[Edit tracking data]
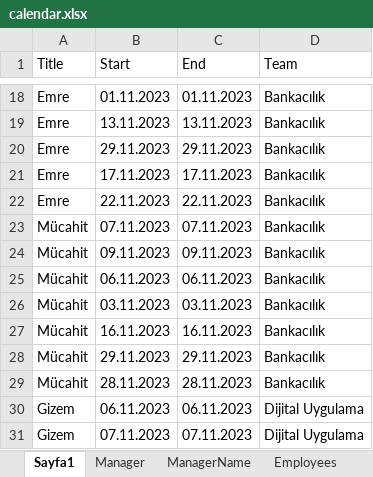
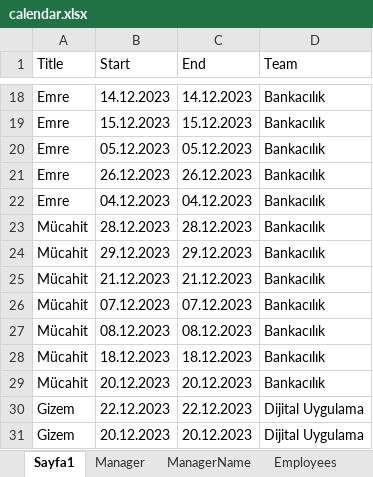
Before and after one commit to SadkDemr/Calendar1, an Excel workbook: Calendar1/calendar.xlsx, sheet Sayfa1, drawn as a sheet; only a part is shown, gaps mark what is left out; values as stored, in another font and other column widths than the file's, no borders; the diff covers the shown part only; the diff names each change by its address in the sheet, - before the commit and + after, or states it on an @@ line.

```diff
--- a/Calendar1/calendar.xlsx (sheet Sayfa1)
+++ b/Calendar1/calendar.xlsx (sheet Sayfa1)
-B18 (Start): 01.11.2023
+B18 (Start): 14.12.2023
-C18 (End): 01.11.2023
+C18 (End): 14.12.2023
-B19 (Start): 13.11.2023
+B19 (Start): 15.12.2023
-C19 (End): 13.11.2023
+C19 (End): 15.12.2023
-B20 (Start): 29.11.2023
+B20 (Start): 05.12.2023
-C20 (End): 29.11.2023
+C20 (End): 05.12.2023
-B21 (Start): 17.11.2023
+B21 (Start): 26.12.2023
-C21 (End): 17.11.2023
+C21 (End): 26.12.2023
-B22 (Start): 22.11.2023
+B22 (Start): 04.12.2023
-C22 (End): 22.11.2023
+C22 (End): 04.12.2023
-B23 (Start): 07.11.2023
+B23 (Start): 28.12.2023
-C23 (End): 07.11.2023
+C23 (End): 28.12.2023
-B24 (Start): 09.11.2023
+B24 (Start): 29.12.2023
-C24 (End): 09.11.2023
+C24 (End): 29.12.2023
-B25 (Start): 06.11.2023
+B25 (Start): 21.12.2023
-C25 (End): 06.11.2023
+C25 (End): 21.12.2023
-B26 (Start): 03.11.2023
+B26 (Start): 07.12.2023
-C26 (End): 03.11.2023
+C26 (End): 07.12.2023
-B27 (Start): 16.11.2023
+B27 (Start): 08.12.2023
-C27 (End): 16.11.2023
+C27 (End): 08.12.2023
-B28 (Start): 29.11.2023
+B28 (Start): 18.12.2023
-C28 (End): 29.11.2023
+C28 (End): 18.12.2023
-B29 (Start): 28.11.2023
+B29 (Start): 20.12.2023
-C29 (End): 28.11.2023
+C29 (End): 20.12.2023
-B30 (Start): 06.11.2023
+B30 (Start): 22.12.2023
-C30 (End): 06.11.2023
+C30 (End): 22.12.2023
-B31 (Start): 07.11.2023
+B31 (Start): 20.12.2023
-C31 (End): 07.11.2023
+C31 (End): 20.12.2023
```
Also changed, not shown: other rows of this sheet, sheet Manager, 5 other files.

==

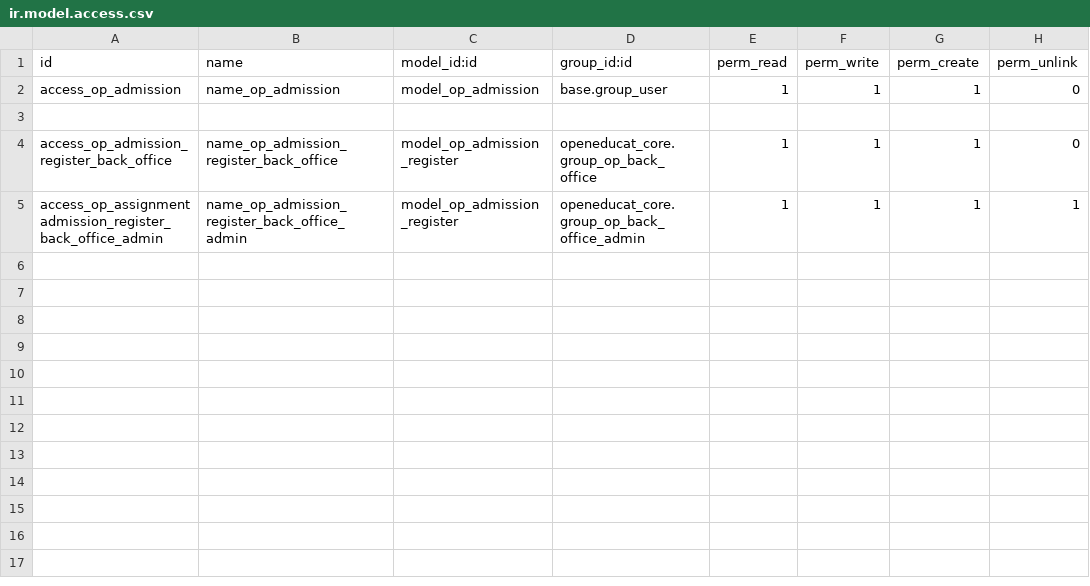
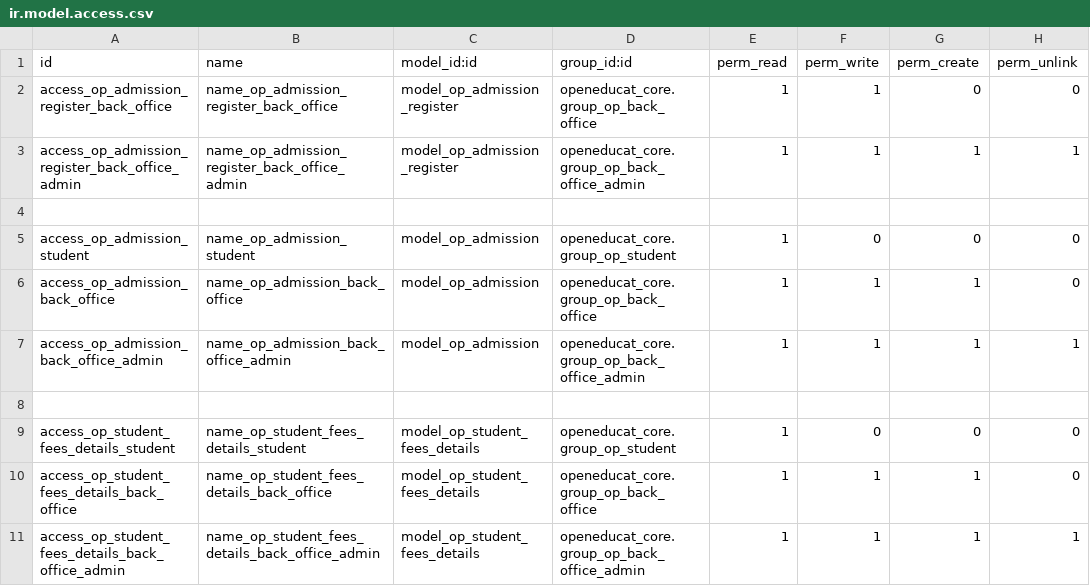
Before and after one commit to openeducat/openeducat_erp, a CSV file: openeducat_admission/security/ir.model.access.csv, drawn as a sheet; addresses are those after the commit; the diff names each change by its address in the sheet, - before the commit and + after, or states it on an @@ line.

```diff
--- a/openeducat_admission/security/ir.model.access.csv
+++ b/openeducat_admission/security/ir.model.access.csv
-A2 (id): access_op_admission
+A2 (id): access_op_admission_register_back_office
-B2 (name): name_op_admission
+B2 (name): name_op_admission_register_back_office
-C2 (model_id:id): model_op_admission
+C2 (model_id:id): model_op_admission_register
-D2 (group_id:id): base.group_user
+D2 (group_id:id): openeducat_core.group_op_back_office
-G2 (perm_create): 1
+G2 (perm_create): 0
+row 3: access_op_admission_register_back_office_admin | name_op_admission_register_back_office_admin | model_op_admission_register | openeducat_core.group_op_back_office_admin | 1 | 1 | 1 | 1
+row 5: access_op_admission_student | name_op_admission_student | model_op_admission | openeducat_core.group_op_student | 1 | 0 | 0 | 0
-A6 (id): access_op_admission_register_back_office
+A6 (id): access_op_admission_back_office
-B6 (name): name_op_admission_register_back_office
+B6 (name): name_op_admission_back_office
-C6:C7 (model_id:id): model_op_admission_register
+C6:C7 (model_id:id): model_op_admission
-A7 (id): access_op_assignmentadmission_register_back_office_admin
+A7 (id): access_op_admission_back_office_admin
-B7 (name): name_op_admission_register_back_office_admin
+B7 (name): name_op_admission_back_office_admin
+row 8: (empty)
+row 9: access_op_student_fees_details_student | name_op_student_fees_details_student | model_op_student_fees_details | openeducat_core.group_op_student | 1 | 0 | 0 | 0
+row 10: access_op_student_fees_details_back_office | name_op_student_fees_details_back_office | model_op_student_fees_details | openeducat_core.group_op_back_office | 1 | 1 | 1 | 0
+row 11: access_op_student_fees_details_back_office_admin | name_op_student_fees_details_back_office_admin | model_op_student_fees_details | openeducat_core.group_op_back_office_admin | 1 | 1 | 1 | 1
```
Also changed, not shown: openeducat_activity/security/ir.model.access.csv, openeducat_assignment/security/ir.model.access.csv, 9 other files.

→ **Instructions for the task**
Return solely the number of lines in the data that include the word "each".

→ **Output of the exercise**
2